Dataset excerpts
»»

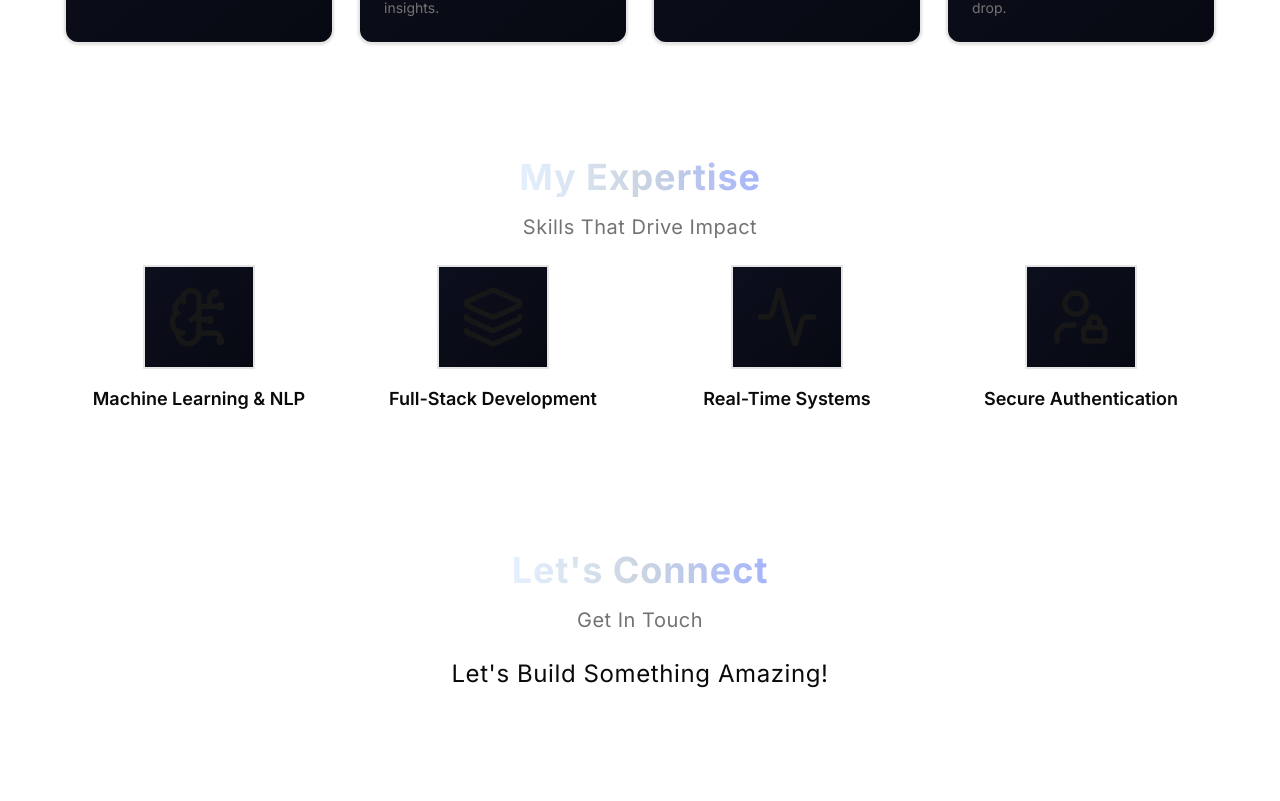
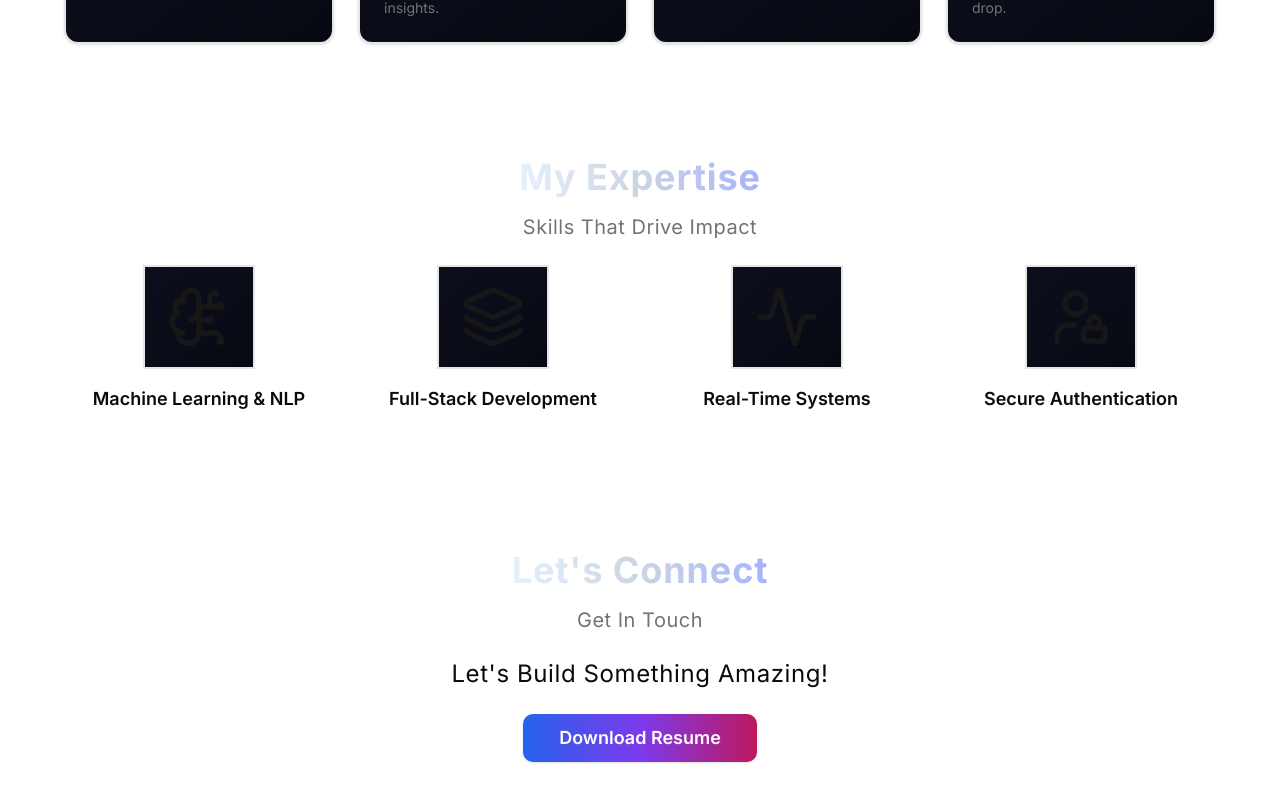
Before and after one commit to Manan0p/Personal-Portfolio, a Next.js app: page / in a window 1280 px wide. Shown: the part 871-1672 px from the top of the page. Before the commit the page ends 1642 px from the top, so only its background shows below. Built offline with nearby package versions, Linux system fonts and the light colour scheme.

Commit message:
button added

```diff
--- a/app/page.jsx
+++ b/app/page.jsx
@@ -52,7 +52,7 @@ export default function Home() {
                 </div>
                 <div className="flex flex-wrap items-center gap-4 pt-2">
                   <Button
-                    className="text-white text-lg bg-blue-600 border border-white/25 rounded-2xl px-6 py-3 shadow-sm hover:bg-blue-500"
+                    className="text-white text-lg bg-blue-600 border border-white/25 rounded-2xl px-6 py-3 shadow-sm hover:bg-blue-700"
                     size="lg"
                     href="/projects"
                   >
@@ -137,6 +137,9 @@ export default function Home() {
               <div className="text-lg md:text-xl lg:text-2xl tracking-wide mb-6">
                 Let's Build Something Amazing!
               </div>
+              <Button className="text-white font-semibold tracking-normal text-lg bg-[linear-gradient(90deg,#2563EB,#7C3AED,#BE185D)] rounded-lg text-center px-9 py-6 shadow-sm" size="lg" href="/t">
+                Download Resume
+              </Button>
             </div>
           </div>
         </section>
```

««

AIM OF THE TASK: Drop the images; copy every entry above exactly.

WRITTEN ANSWER:
Before and after one commit to Manan0p/Personal-Portfolio, a Next.js app: page / in a window 1280 px wide. Shown: the part 871-1672 px from the top of the page. Before the commit the page ends 1642 px from the top, so only its background shows below. Built offline with nearby package versions, Linux system fonts and the light colour scheme.

Commit message:
button added

```diff
--- a/app/page.jsx
+++ b/app/page.jsx
@@ -52,7 +52,7 @@ export default function Home() {
                 </div>
                 <div className="flex flex-wrap items-center gap-4 pt-2">
                   <Button
-                    className="text-white text-lg bg-blue-600 border border-white/25 rounded-2xl px-6 py-3 shadow-sm hover:bg-blue-500"
+                    className="text-white text-lg bg-blue-600 border border-white/25 rounded-2xl px-6 py-3 shadow-sm hover:bg-blue-700"
                     size="lg"
                     href="/projects"
                   >
@@ -137,6 +137,9 @@ export default function Home() {
               <div className="text-lg md:text-xl lg:text-2xl tracking-wide mb-6">
                 Let's Build Something Amazing!
               </div>
+              <Button className="text-white font-semibold tracking-normal text-lg bg-[linear-gradient(90deg,#2563EB,#7C3AED,#BE185D)] rounded-lg text-center px-9 py-6 shadow-sm" size="lg" href="/t">
+                Download Resume
+              </Button>
             </div>
           </div>
         </section>
```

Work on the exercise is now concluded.